ECGI is a noninvasive imaging method that maps the heart's electrical activity using electrocardiographic measurements from about 250 body surfaces together with the heart-torso geometry from anatomical MRI or computed tomography (CT) scans. The electrocardiographic measurements and geometrical information are combined mathematically to create maps of the cardiac electrical excitation. Tagged MRI measures displacement of heart-muscle regions, providing a 3D image of cardiac strain during contraction.
The study conducted ECGI and tagged MRI on 20 healthy adult volunteers at Washington University in St. Louis, making it the largest ECGI study of healthy adults to date and the first study of electromechanics coupling in living normal human hearts.
In the study, Rudy and Andrews, along with Brian Cupps, a senior scientist in the Department of Surgery, and Michael K. Pasque, MD, professor of surgery, both at Washington University School of Medicine, found that electrical excitation was very fast compared to mechanical contraction; it started at the antero-lateral region of the right ventricle and ended in the base of the left ventricle. There was a difference in the duration of local electrical excitation between men and women subjects; women had a longer mean activation-recovery interval than men by about 30 milliseconds. This highlights the sensitivity of ECGI in measuring cardiac repolarization.

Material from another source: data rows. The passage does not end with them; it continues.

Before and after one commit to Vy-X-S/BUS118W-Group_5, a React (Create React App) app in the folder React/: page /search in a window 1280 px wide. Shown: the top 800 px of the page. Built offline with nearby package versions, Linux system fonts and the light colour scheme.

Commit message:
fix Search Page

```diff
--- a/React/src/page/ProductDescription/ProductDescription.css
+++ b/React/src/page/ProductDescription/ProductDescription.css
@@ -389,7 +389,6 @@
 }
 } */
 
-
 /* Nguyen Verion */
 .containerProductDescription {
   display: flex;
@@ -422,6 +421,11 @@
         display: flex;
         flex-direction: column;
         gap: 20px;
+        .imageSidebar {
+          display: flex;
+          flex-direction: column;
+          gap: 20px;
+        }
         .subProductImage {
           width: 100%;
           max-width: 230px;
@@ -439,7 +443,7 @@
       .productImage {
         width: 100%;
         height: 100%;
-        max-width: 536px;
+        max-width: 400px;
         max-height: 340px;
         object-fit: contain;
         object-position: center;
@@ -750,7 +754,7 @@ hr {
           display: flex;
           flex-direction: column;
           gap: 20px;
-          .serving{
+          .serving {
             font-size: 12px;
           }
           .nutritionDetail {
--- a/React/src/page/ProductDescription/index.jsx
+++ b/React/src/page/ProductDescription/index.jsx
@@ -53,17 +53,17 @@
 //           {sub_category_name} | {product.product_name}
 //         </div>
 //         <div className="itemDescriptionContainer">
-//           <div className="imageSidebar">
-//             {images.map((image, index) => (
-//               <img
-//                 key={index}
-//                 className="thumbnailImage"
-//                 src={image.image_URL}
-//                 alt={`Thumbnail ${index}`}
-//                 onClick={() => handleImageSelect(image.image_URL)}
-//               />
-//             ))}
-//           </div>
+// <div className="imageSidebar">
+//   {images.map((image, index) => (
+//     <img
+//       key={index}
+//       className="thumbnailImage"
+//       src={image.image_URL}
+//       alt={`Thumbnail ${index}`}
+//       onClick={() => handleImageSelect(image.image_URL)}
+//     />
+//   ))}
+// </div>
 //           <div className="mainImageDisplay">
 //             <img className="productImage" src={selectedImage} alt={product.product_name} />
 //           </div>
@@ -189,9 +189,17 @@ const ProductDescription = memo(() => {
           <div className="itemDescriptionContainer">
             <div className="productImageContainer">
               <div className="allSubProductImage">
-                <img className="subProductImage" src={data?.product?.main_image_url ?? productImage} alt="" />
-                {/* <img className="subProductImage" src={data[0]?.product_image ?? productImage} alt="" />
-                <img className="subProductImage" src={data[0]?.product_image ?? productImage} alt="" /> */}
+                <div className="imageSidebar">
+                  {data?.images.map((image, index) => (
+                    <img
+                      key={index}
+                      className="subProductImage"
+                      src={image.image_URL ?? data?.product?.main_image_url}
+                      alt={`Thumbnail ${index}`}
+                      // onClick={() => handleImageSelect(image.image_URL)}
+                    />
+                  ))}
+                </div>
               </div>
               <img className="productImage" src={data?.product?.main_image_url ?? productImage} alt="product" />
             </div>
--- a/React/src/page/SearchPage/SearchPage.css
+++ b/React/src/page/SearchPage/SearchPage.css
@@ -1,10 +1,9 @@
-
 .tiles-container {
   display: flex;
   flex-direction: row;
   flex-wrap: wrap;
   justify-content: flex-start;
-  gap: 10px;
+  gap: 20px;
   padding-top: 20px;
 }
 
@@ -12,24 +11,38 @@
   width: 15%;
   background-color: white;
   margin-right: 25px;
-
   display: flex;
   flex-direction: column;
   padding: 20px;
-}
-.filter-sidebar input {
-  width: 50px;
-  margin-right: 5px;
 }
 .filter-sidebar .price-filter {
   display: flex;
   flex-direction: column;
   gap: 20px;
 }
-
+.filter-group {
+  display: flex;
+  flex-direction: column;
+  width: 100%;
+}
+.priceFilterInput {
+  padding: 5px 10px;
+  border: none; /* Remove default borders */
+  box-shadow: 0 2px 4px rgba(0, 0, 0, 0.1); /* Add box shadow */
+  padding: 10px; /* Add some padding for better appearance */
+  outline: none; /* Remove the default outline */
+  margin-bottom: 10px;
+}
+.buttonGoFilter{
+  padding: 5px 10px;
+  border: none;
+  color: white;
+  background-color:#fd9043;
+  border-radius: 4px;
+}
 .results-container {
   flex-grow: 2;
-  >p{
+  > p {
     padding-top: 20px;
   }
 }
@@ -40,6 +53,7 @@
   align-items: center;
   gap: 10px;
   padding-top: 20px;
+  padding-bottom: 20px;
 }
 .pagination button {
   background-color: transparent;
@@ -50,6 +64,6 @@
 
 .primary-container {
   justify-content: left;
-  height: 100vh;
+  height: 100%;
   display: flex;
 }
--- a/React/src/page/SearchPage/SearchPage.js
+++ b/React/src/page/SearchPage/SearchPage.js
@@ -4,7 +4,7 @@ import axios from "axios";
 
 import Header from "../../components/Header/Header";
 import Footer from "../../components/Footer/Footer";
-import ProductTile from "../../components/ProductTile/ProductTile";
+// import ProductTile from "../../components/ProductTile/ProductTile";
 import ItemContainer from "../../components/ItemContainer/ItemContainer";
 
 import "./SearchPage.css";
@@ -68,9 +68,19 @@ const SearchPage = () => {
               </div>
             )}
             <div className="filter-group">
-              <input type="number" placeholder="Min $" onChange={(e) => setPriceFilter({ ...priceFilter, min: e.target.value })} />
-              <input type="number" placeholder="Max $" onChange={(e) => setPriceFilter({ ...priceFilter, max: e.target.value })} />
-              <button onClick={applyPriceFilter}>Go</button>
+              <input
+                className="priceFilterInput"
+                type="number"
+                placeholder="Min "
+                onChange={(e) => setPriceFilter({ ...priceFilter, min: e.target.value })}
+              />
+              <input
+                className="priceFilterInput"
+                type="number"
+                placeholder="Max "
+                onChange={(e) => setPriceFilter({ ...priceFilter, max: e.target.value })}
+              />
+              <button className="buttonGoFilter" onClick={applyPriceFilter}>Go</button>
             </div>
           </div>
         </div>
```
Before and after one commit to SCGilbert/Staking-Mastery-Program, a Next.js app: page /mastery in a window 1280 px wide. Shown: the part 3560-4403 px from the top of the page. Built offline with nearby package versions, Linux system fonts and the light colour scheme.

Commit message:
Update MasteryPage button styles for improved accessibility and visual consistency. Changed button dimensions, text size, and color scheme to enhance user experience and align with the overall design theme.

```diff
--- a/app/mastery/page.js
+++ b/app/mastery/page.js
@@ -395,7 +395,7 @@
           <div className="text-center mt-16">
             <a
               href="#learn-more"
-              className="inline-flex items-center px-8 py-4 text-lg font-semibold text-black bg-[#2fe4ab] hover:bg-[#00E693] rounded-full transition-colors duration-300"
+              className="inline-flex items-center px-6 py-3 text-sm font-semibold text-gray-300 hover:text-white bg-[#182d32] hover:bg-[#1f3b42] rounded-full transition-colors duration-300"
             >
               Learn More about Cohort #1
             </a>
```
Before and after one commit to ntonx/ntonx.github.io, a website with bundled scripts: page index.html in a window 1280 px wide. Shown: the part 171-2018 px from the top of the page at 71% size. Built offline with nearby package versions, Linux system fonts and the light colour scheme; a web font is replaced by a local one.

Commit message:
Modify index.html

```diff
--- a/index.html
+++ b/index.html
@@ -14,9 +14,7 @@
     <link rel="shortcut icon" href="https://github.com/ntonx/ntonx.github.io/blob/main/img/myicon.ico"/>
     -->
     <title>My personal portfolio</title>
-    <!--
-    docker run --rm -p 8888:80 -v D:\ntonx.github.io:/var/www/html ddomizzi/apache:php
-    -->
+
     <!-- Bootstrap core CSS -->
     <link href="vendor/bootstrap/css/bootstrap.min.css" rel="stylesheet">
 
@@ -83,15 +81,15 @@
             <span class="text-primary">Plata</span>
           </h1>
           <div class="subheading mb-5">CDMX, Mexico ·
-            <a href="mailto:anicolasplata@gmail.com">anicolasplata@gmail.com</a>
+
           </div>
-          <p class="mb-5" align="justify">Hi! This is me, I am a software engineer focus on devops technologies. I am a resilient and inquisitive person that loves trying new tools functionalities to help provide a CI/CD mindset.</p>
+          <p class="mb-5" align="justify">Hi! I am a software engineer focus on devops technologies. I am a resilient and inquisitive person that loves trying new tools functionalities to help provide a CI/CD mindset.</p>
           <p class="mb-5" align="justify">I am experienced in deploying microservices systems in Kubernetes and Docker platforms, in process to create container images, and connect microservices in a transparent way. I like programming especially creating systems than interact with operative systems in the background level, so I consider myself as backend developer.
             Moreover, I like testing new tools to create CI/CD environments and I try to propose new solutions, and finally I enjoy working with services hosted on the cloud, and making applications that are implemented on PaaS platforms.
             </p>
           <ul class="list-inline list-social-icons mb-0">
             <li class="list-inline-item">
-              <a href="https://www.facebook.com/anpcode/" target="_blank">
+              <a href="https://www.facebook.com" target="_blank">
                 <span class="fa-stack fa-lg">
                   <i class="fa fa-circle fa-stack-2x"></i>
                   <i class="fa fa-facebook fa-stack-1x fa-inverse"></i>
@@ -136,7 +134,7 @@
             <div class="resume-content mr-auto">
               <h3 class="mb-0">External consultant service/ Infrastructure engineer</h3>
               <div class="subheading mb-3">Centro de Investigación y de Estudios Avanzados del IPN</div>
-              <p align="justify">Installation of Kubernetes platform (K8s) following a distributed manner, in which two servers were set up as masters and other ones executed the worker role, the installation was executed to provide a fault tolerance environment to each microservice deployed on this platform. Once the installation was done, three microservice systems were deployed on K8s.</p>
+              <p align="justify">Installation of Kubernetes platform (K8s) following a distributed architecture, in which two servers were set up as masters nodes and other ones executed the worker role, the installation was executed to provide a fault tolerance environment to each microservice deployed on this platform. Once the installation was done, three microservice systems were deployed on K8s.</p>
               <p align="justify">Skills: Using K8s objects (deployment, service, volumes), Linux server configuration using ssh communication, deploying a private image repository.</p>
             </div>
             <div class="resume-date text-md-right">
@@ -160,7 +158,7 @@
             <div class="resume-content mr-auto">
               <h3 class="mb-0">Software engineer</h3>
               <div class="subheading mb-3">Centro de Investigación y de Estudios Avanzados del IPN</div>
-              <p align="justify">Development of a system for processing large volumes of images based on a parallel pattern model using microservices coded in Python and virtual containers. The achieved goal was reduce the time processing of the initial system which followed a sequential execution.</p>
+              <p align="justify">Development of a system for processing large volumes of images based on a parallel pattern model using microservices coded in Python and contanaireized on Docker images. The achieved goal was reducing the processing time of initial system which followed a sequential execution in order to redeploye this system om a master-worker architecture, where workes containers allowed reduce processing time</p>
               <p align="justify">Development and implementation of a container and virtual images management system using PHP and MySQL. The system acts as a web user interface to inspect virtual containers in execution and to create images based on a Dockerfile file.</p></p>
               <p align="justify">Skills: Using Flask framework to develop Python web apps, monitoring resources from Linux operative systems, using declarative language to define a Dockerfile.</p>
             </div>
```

The data could be helpful in designing and validating mathematical models of the heart's electromechanics for the study of human cardiac electrophysiology and mechanics.
"The ability to image noninvasively the electrical and mechanical function in the same human heart in vivo carries great promise for clinical diagnosis and guidance of treatment in various cardiac disorders, such as heart failure," Rudy said.